How Broad is Too Broad?

Author: Aislinn KochCase Citation: Rutledge-Plummer v. SCO Family of Servs., No. 15-CV-2468 (MKB) (SMG), 2017 WL 570765 (E.D. N.Y. Feb. 13, 2017)Employee/Personnel/Employer implicated: Cecelia Rutledge-Plummer (Former employee of SCO Family of Services), SCO Family of Services (Company)eLesson Learned: Parties need to be concise and articulate when specifying which documents they are requesting that are truly relevant to their case in order to adhere to Fed. R. Civ. P. 26(b)(1). Specificity is the key to a proper electronic discovery request in order to comply with Fed. R. Civ. P. 26(b)(1). The Plaintiff in Rutledge-Plummer v. SCO Family of Servs. was about as non–specific as they come when she requested documents related to her discrimination lawsuit.  The scope of Fed. R. Civ. P. 26(b)(1) is limited to “any nonprivledged matter that is relevant to any party’s claim or defense and proportional to the needs of the case.” Plaintiff, while pro se, decided that asking for every single email sent and received between eight different individuals from August 1, 2013 to the day this decision was made, February 13, 2017, was a perfectly legitimate request. Absolutely not. This would include more than likely thousands and thousands of emails, most of which might not have a single thing to do with her discrimination case.  This is way too broad. The court was not about to allow this Plaintiff to burden the Defendant with this request for an absurd number of documents. Plaintiff’s request was denied on the grounds that it was overly burdensome. Even during oral argument when the Plaintiff attempted to somewhat limit the scope to just emails that had to do with her and to put the end date of August 4, 2014, the court found these extra limitations still to not be enough. Clearly, there is a high burden on the specificity requirement of Fed. R. Civ. P. 26(b)(1). Defendant actually did search for some emails, but they limited their email search to “(i) the decision to eliminate plaintiff’s position, (ii) plaintiff’s allegation that her responsibilities changed even before the decision to eliminate her position was made, and (iii) plaintiff’s requests for medical leave and her alleged disability.” Because of the tailoring that the Defendant did to the search, the court said that denying Plaintiff’s motion to compel will not cause her to end up with nothing. However, this massive blunder by the Plaintiff to over request documents caused the court to allow the Defendant to decide which documents were relevant. That’s probably the exact opposite of what the Plaintiff was hoping for. Litigators beware, you better know what documents you really want because if you go too far, you might just end up with something else entirely. Limiting the scope of your electronic discovery requests is imperative to the outcome of your case. This Plaintiff and her counsel, whom did not even bother to check for what she asked for while she was pro se until the deadline for discovery was almost up, ended up with emails that the Defendant had control over. Plaintiff even botched her other electronic discovery requests for the same reason that they were not specifically tailored to relevant information to her case. Broader is not better when it comes to electronic discovery. You should know precisely what documents you are looking for when making a discovery demand. Otherwise, your request could be denied and you’ll end up with nothing useful to your case. The Plaintiff in Rutledge-Plummer v. SCO Family of Servs. learned this the hard way. Aislinn Koch is a 2014 magna cum laude graduate of Elon University located in North Carolina where she earned her B.F.A. in Dance, Performance and Choreography and her B.A. in Strategic Communications.  She will receive her J.D. from Seton Hall University School of Law in May of 2018. After graduation, Aislinn will clerk for a judge in the Superior Court of New Jersey, Family Division, in Bergen County. Want to read more articles like this?  Sign up for our post notification newsletter, here.

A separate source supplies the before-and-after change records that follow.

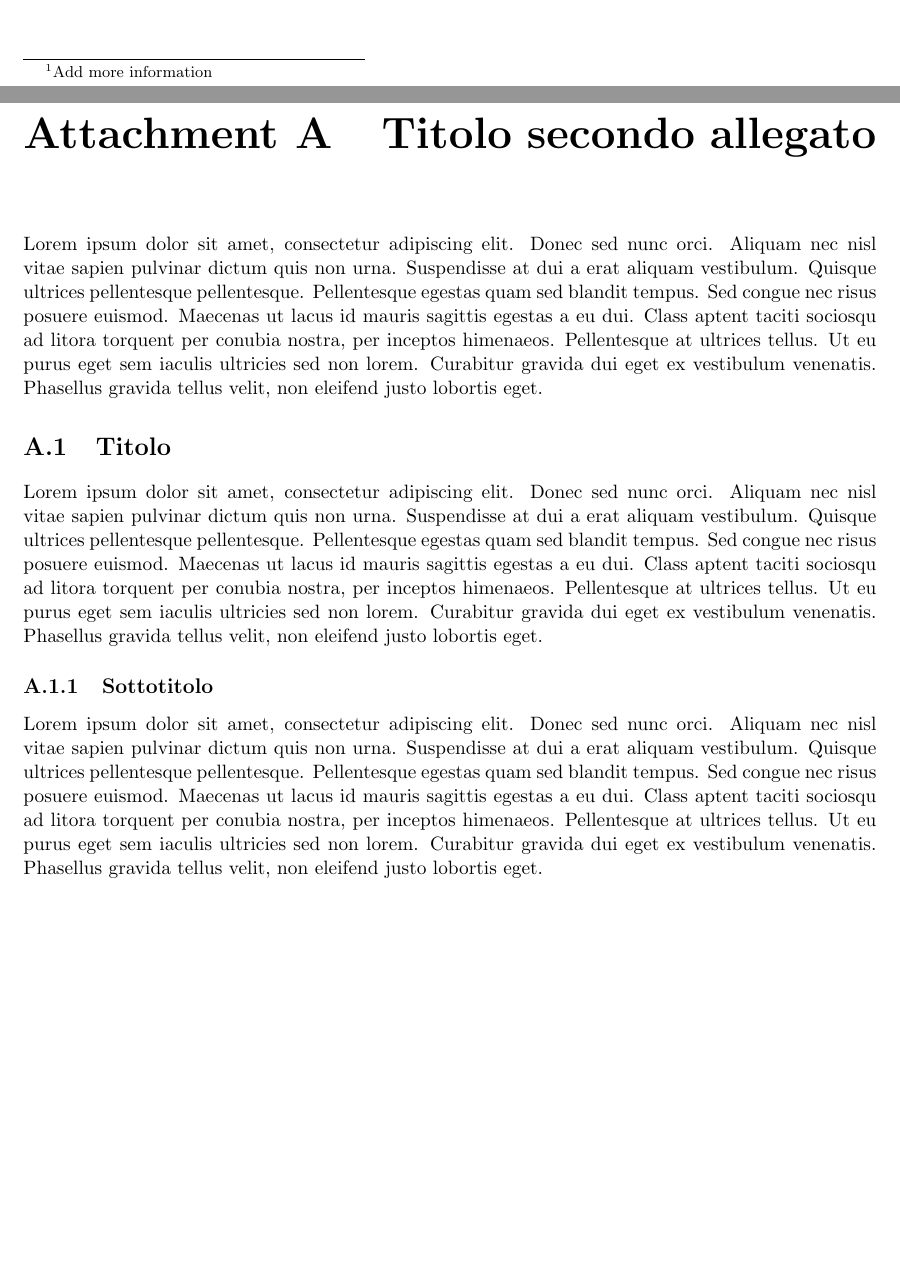
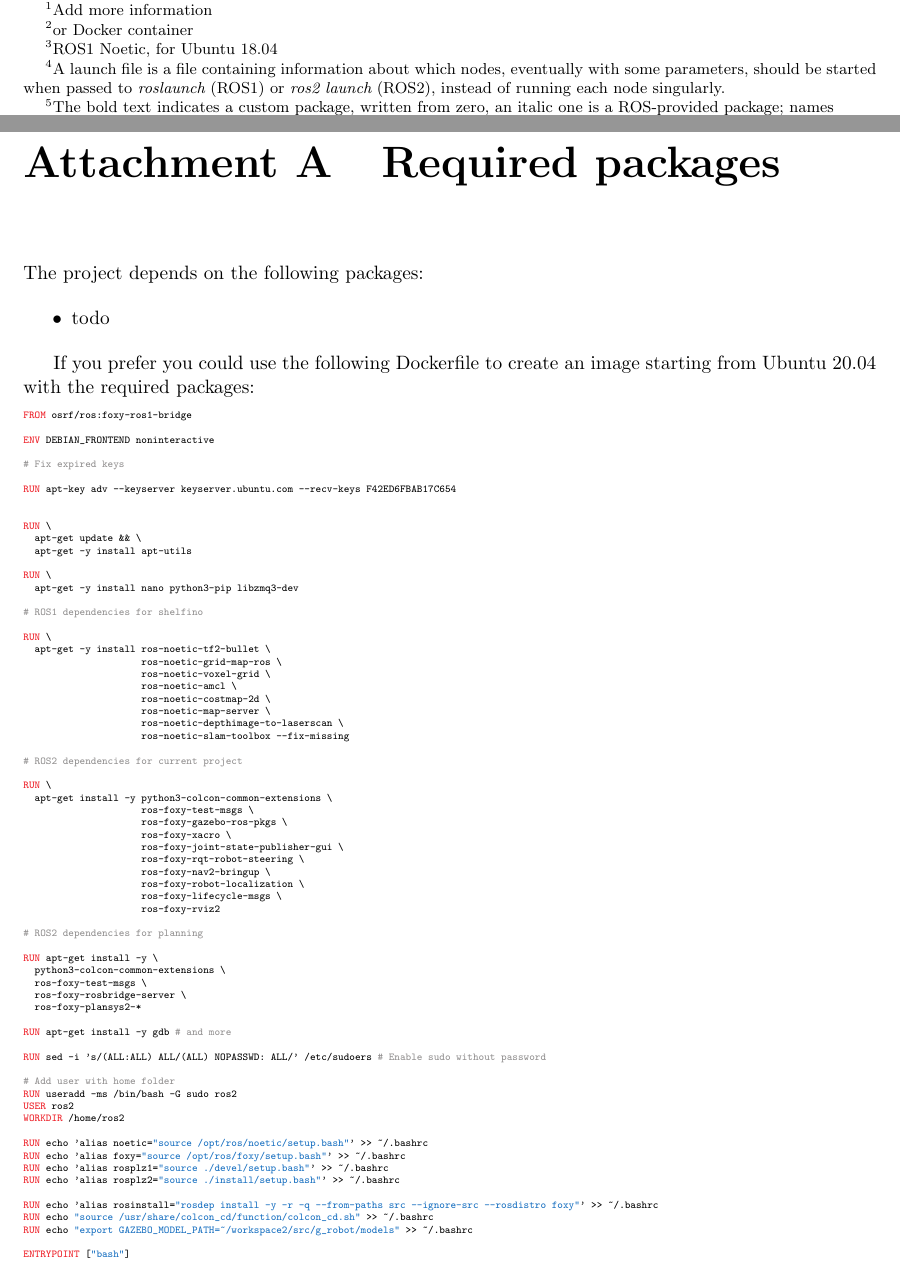
Before and after one commit to Mattia2700/bachelor-thesis, a LaTeX thesis (cognome_nome_laurea_aa.tex, which reads allegati.tex, chapter3.tex): two parts of pages 7 and 9 of 10, joined at a grey line, cut at the place of the change, the shorter picture padded with empty space. Compiled offline with pdfLaTeX.

Commit message:
feat: first attachment and new content

```diff
--- a/allegati.tex
+++ b/allegati.tex
@@ -1,9 +1,81 @@
-\chapter{Titolo secondo allegato}
+\chapter{Required packages}
 
-Lorem ipsum dolor sit amet, consectetur adipiscing elit. Donec sed nunc orci. Aliquam nec nisl vitae sapien pulvinar dictum quis non urna. Suspendisse at dui a erat aliquam vestibulum. Quisque ultrices pellentesque pellentesque. Pellentesque egestas quam sed blandit tempus. Sed congue nec risus posuere euismod. Maecenas ut lacus id mauris sagittis egestas a eu dui. Class aptent taciti sociosqu ad litora torquent per conubia nostra, per inceptos himenaeos. Pellentesque at ultrices tellus. Ut eu purus eget sem iaculis ultricies sed non lorem. Curabitur gravida dui eget ex vestibulum venenatis. Phasellus gravida tellus velit, non eleifend justo lobortis eget.
+The project depends on the following packages:
 
-\section{Titolo}
-Lorem ipsum dolor sit amet, consectetur adipiscing elit. Donec sed nunc orci. Aliquam nec nisl vitae sapien pulvinar dictum quis non urna. Suspendisse at dui a erat aliquam vestibulum. Quisque ultrices pellentesque pellentesque. Pellentesque egestas quam sed blandit tempus. Sed congue nec risus posuere euismod. Maecenas ut lacus id mauris sagittis egestas a eu dui. Class aptent taciti sociosqu ad litora torquent per conubia nostra, per inceptos himenaeos. Pellentesque at ultrices tellus. Ut eu purus eget sem iaculis ultricies sed non lorem. Curabitur gravida dui eget ex vestibulum venenatis. Phasellus gravida tellus velit, non eleifend justo lobortis eget.
+\begin{itemize}
+    \item todo
+\end{itemize}
 
-\subsection{Sottotitolo}
-Lorem ipsum dolor sit amet, consectetur adipiscing elit. Donec sed nunc orci. Aliquam nec nisl vitae sapien pulvinar dictum quis non urna. Suspendisse at dui a erat aliquam vestibulum. Quisque ultrices pellentesque pellentesque. Pellentesque egestas quam sed blandit tempus. Sed congue nec risus posuere euismod. Maecenas ut lacus id mauris sagittis egestas a eu dui. Class aptent taciti sociosqu ad litora torquent per conubia nostra, per inceptos himenaeos. Pellentesque at ultrices tellus. Ut eu purus eget sem iaculis ultricies sed non lorem. Curabitur gravida dui eget ex vestibulum venenatis. Phasellus gravida tellus velit, non eleifend justo lobortis eget.
+If you prefer you could use the following Dockerfile to create an image starting from Ubuntu 20.04 with the required packages:
+
+\begin{lstlisting}[language=Dockerfile]
+FROM osrf/ros:foxy-ros1-bridge
+
+ENV DEBIAN_FRONTEND noninteractive
+
+# Fix expired keys
+
+RUN apt-key adv --keyserver keyserver.ubuntu.com --recv-keys F42ED6FBAB17C654
+
+
+RUN \
+  apt-get update && \
+  apt-get -y install apt-utils
+
+RUN \
+  apt-get -y install nano python3-pip libzmq3-dev
+
+# ROS1 dependencies for shelfino
+
+RUN \
+  apt-get -y install ros-noetic-tf2-bullet \
+                     ros-noetic-grid-map-ros \
+                     ros-noetic-voxel-grid \
+                     ros-noetic-amcl \
+                     ros-noetic-costmap-2d \
+                     ros-noetic-map-server \
+                     ros-noetic-depthimage-to-laserscan \
+                     ros-noetic-slam-toolbox --fix-missing
+
+# ROS2 dependencies for current project
+
+RUN \
+  apt-get install -y python3-colcon-common-extensions \
+                     ros-foxy-test-msgs \
+                     ros-foxy-gazebo-ros-pkgs \
+                     ros-foxy-xacro \
+                     ros-foxy-joint-state-publisher-gui \
+                     ros-foxy-rqt-robot-steering \
+                     ros-foxy-nav2-bringup \
+                     ros-foxy-robot-localization \
+                     ros-foxy-lifecycle-msgs \
+                     ros-foxy-rviz2
+
+# ROS2 dependencies for planning
+
+RUN apt-get install -y \
+  python3-colcon-common-extensions \
+  ros-foxy-test-msgs \
+  ros-foxy-rosbridge-server \
+  ros-foxy-plansys2-*
+
+RUN apt-get install -y gdb # and more
+
+RUN sed -i 's/(ALL:ALL) ALL/(ALL) NOPASSWD: ALL/' /etc/sudoers # Enable sudo without password
+
+# Add user with home folder
+RUN useradd -ms /bin/bash -G sudo ros2
+USER ros2
+WORKDIR /home/ros2
+
+RUN echo 'alias noetic="source /opt/ros/noetic/setup.bash"' >> ~/.bashrc
+RUN echo 'alias foxy="source /opt/ros/foxy/setup.bash"' >> ~/.bashrc
+RUN echo 'alias rosplz1="source ./devel/setup.bash"' >> ~/.bashrc
+RUN echo 'alias rosplz2="source ./install/setup.bash"' >> ~/.bashrc
+
+RUN echo 'alias rosinstall="rosdep install -y -r -q --from-paths src --ignore-src --rosdistro foxy"' >> ~/.bashrc
+RUN echo "source /usr/share/colcon_cd/function/colcon_cd.sh" >> ~/.bashrc
+RUN echo "export GAZEBO_MODEL_PATH=~/workspace2/src/g_robot/models" >> ~/.bashrc
+
+ENTRYPOINT ["bash"]
+\end{lstlisting}
--- a/chapter3.tex
+++ b/chapter3.tex
@@ -19,3 +19,5 @@ So I decided to adapt the code to ROS2, but I couldn't get it to work, mainly be
 The problems come in when the included libraries are custom ones designed specifically for \Acrshort{ros1}, and not ported similarly in \Acrshort{ros2}, like {\bf Callback Queues}\footnote{Add more information}\cite{migrationguide}.
 
 Later on, after spending (some) hours trying to adapt the code with poor results, I decided to try another solution: using a \Acrshort{ros2} package called {\it ros1\_bridge}. Since both \Acrshort{ros1} and \Acrshort{ros2} use an own network to deliver messages, it is possible to use a node that listens to (?) both(?) and when something is received from one side, it is sent to the other one: in this way it is possible to run the existing code as it is on a \Acrshort{ros1} node, and interact with it from a \Acrshort{ros2} workspace.
+
+In order to run both \Acrshort{ros1} and \Acrshort{ros2} nodes on the same machine\footnote{or Docker container} I need the same version of Ubuntu. And since I need to use \Acrshort{ros2} Foxy, that runs on Ubuntu 20.04, because of planning libraries, I have to use \Acrshort{ros1} Noetic, but that code was written for the previous version\footnote{\Acrshort{ros1} Noetic, for Ubuntu 18.04}: luckily, after installing the next version of the dependencies, there were no compatibility issues.
```
Also changed, not shown: chapter2.tex (+3 -3 lines), cognome_nome_laurea_aa.tex (+23 -0 lines), chapter3.tex (14 more changed lines).
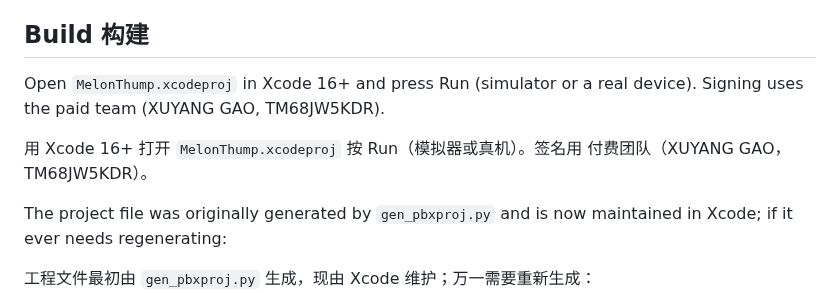
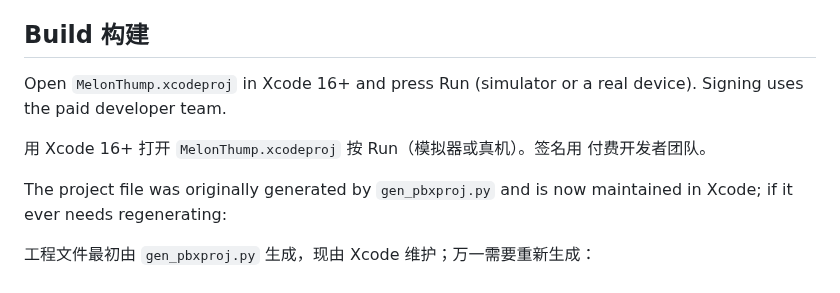
Before and after one commit to lookmail88/melonthump, a Markdown page: ios/README.md, the part around the change. Rendered like a GitHub page.

Commit message:
docs: remove team id from ios README

```diff
--- a/ios/README.md
+++ b/ios/README.md
@@ -12,10 +12,10 @@ version policy at launch.
 ## Build 构建
 
 Open `MelonThump.xcodeproj` in Xcode 16+ and press Run (simulator or a
-real device). Signing uses the paid team (XUYANG GAO, TM68JW5KDR).
+real device). Signing uses the paid developer team.
 
 用 Xcode 16+ 打开 `MelonThump.xcodeproj` 按 Run（模拟器或真机）。签名用
-付费团队（XUYANG GAO，TM68JW5KDR）。
+付费开发者团队。
 
 The project file was originally generated by `gen_pbxproj.py` and is now
 maintained in Xcode; if it ever needs regenerating:
```
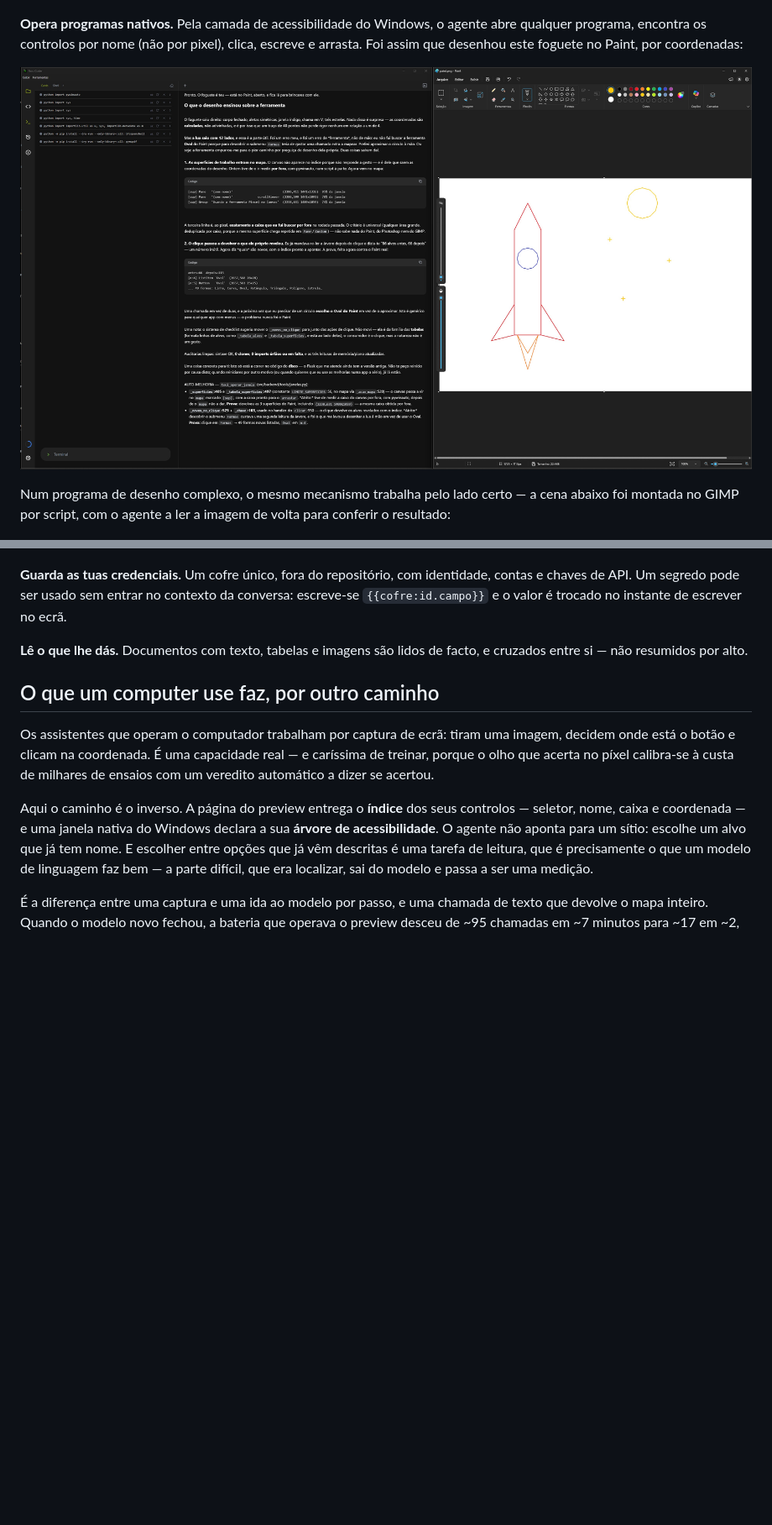
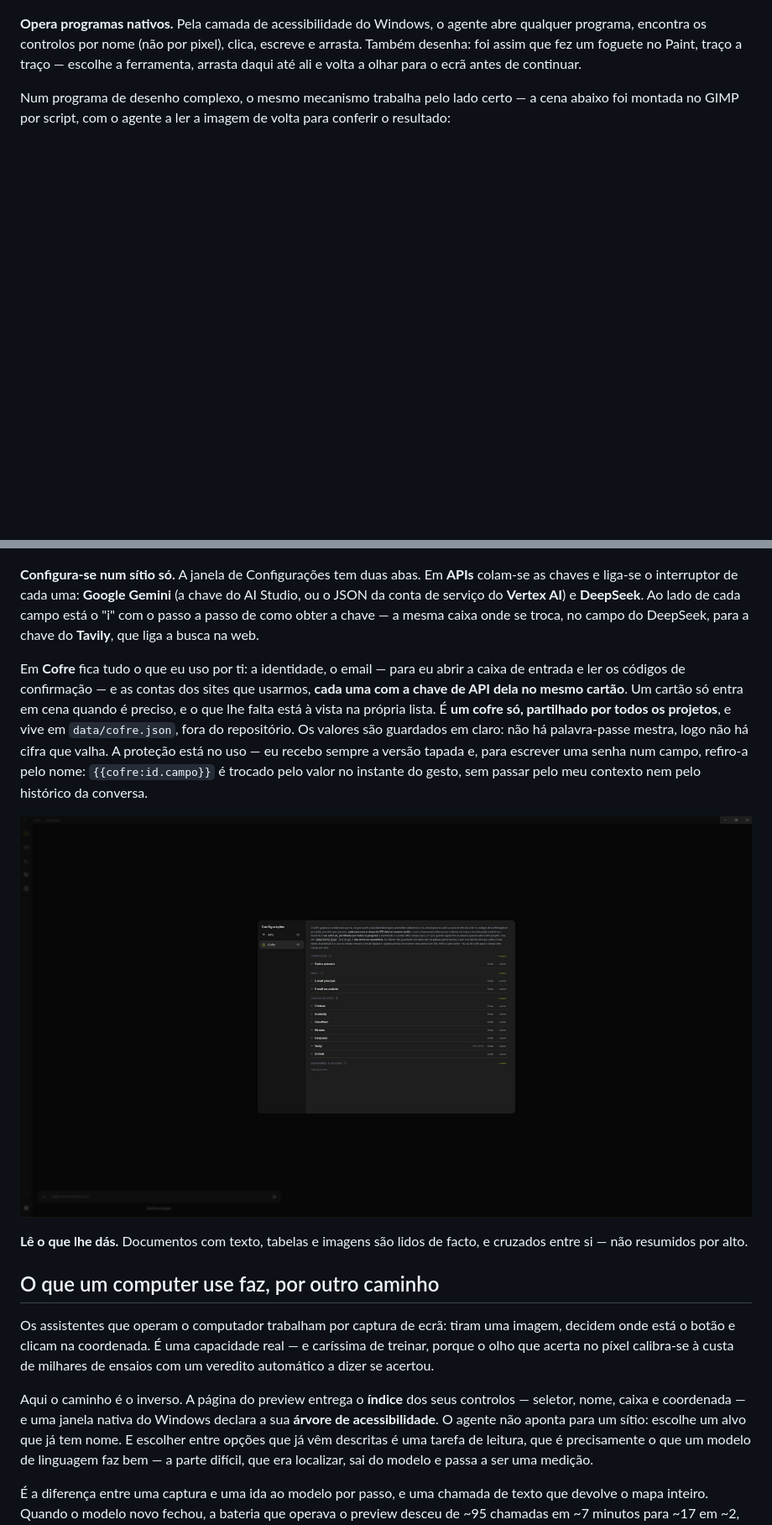
Before and after one commit to Axidesk/Axio-Coder, a Markdown page: README.md, 2 parts joined by grey strips. Shown at 84% size. Drawn GitHub-style; pictures changed too: docs/interface/config.jpg (added), docs/interface/janela-paint.jpg (deleted); blank space fills up the shorter version.

```diff
--- a/README.md
+++ b/README.md
@@ -32,9 +38,7 @@ O mesmo olho serve para ti. Com o **modo inspecionar** ligado, passar o rato por
 
 ![Terminal em modo cards](docs/interface/terminal-cards.jpg)
 
-**Opera programas nativos.** Pela camada de acessibilidade do Windows, o agente abre qualquer programa, encontra os controlos por nome (não por pixel), clica, escreve e arrasta. Foi assim que desenhou este foguete no Paint, por coordenadas:
-
-![Agente a desenhar no Paint](docs/interface/janela-paint.jpg)
+**Opera programas nativos.** Pela camada de acessibilidade do Windows, o agente abre qualquer programa, encontra os controlos por nome (não por pixel), clica, escreve e arrasta. Também desenha: foi assim que fez um foguete no Paint, traço a traço — escolhe a ferramenta, arrasta daqui até ali e volta a olhar para o ecrã antes de continuar.
 
 Num programa de desenho complexo, o mesmo mecanismo trabalha pelo lado certo — a cena abaixo foi montada no GIMP por script, com o agente a ler a imagem de volta para conferir o resultado:
 
@@ -52,7 +56,11 @@ E cada pasta e ficheiro da árvore ganha uma **etiqueta** com o papel que cumpre
 
 ![Notas do projeto em abas, com a varinha ao lado do título](docs/interface/notas.jpg)
 
-**Guarda as tuas credenciais.** Um cofre único, fora do repositório, com identidade, contas e chaves de API. Um segredo pode ser usado sem entrar no contexto da conversa: escreve-se `{{cofre:id.campo}}` e o valor é trocado no instante de escrever no ecrã.
+**Configura-se num sítio só.** A janela de Configurações tem duas abas. Em **APIs** colam-se as chaves e liga-se o interruptor de cada uma: **Google Gemini** (a chave do AI Studio, ou o JSON da conta de serviço do **Vertex AI**) e **DeepSeek**. Ao lado de cada campo está o "i" com o passo a passo de como obter a chave — a mesma caixa onde se troca, no campo do DeepSeek, para a chave do **Tavily**, que liga a busca na web.
+
+Em **Cofre** fica tudo o que eu uso por ti: a identidade, o email — para eu abrir a caixa de entrada e ler os códigos de confirmação — e as contas dos sites que usarmos, **cada uma com a chave de API dela no mesmo cartão**. Um cartão só entra em cena quando é preciso, e o que lhe falta está à vista na própria lista. É **um cofre só, partilhado por todos os projetos**, e vive em `data/cofre.json`, fora do repositório. Os valores são guardados em claro: não há palavra-passe mestra, logo não há cifra que valha. A proteção está no uso — eu recebo sempre a versão tapada e, para escrever uma senha num campo, refiro-a pelo nome: `{{cofre:id.campo}}` é trocado pelo valor no instante do gesto, sem passar pelo meu contexto nem pelo histórico da conversa.
+
+![A janela de Configurações, na aba do Cofre](docs/interface/config.jpg)
 
 **Lê o que lhe dás.** Documentos com texto, tabelas e imagens são lidos de facto, e cruzados entre si — não resumidos por alto.
 
```
Also changed, not shown: other parts of README.md (+11 -5 lines), docs/material-institucional.md (+5 -3 lines), docs/interface/interface.jpg (added), docs/interface/navegador-no-preview-inspecionar.jpg (renamed from docs/interface/preview-navegador-inspecionar.jpg), 1 other file.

How Can a Judge Infer Intentional Deprivation of Electronic Information and Thus Impose Severe Spoliation Sanctions?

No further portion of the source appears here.